§ **Material provided**:
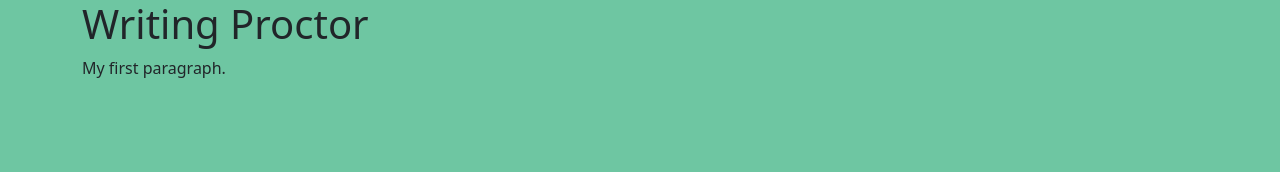
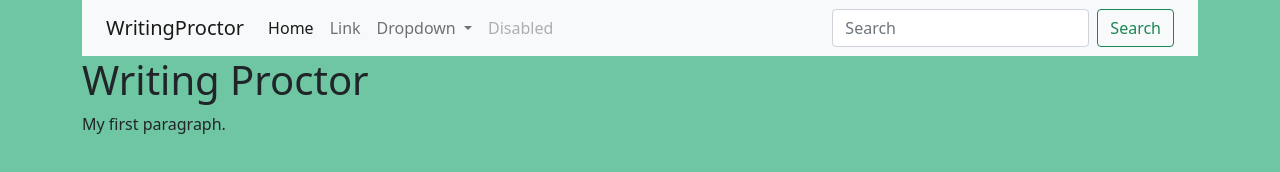
Before and after one commit to writingproctor/writingproctor.github.io, a plain HTML site: page index.html in a window 1280 px wide. Drawn offline with nearby package versions, Linux system fonts and the light colour scheme.

Commit message:
Update index.html

```diff
--- a/index.html
+++ b/index.html
@@ -12,8 +12,50 @@
 </head>
 <body>
     <div class="container">
-        <h1>Writing Proctor</h1>
-        <p>My first paragraph.</p>
+        <div class="row">
+            <div class="col-12">
+                <nav class="navbar navbar-expand-lg navbar-light bg-light">
+                  <div class="container-fluid">
+                    <a class="navbar-brand" href="#">WritingProctor</a>
+                    <button class="navbar-toggler" type="button" data-bs-toggle="collapse" data-bs-target="#navbarSupportedContent" aria-controls="navbarSupportedContent" aria-expanded="false" aria-label="Toggle navigation">
+                      <span class="navbar-toggler-icon"></span>
+                    </button>
+                    <div class="collapse navbar-collapse" id="navbarSupportedContent">
+                      <ul class="navbar-nav me-auto mb-2 mb-lg-0">
+                        <li class="nav-item">
+                          <a class="nav-link active" aria-current="page" href="#">Home</a>
+                        </li>
+                        <li class="nav-item">
+                          <a class="nav-link" href="#">Link</a>
+                        </li>
+                        <li class="nav-item dropdown">
+                          <a class="nav-link dropdown-toggle" href="#" id="navbarDropdown" role="button" data-bs-toggle="dropdown" aria-expanded="false">
+                            Dropdown
+                          </a>
+                          <ul class="dropdown-menu" aria-labelledby="navbarDropdown">
+                            <li><a class="dropdown-item" href="#">Action</a></li>
+                            <li><a class="dropdown-item" href="#">Another action</a></li>
+                            <li><hr class="dropdown-divider"></li>
+                            <li><a class="dropdown-item" href="#">Something else here</a></li>
+                          </ul>
+                        </li>
+                        <li class="nav-item">
+                          <a class="nav-link disabled" href="#" tabindex="-1" aria-disabled="true">Disabled</a>
+                        </li>
+                      </ul>
+                      <form class="d-flex">
+                        <input class="form-control me-2" type="search" placeholder="Search" aria-label="Search">
+                        <button class="btn btn-outline-success" type="submit">Search</button>
+                      </form>
+                    </div>
+                  </div>
+                </nav>
+            </div>
+            <div class="col-12">
+                <h1>Writing Proctor</h1>
+                <p>My first paragraph.</p>
+            </div>
+        </div>
     </div>
 
 <script src="https://cdn.jsdelivr.net/npm/bootstrap@5.0.1/dist/js/bootstrap.bundle.min.js" integrity="sha384-gtEjrD/SeCtmISkJkNUaaKMoLD0//ElJ19smozuHV6z3Iehds+3Ulb9Bn9Plx0x4" crossorigin="anonymous"></script>
```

§ **Action item**:
Your answer should be every line from the material above in which the word "aria" appears.

§ **Written answer**:
+                    <button class="navbar-toggler" type="button" data-bs-toggle="collapse" data-bs-target="#navbarSupportedContent" aria-controls="navbarSupportedContent" aria-expanded="false" aria-label="Toggle navigation">
+                          <a class="nav-link active" aria-current="page" href="#">Home</a>
+                          <a class="nav-link dropdown-toggle" href="#" id="navbarDropdown" role="button" data-bs-toggle="dropdown" aria-expanded="false">
+                          <ul class="dropdown-menu" aria-labelledby="navbarDropdown">
+                          <a class="nav-link disabled" href="#" tabindex="-1" aria-disabled="true">Disabled</a>
+                        <input class="form-control me-2" type="search" placeholder="Search" aria-label="Search">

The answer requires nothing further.